The lost positions don't necessarily represent people who have been laid off, because the district has been able to shift employees to other jobs through resignations and retirements.

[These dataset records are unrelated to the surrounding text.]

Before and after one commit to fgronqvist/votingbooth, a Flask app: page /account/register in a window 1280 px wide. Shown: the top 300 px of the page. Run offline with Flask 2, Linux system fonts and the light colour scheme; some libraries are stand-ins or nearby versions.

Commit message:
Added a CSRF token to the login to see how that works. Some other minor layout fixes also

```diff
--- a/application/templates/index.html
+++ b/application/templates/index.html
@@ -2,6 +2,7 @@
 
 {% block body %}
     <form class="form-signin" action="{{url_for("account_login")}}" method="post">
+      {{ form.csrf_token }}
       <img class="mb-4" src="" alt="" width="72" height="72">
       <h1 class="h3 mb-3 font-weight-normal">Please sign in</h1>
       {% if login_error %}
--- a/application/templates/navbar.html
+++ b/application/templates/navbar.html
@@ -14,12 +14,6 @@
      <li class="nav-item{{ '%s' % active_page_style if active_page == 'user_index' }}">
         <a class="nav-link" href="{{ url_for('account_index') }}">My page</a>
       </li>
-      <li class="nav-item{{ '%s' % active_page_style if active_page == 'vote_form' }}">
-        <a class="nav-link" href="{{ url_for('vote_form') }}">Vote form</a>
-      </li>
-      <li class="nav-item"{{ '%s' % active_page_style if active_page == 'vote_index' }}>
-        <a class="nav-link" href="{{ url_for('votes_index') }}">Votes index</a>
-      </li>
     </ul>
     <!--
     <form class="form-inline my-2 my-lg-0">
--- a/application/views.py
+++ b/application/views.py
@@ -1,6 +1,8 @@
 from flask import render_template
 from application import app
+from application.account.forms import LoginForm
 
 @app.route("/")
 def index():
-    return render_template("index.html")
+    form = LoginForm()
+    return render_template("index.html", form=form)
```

Overall, the district has laid off one teacher and 11 other support positions that include career specialists and technical assistants.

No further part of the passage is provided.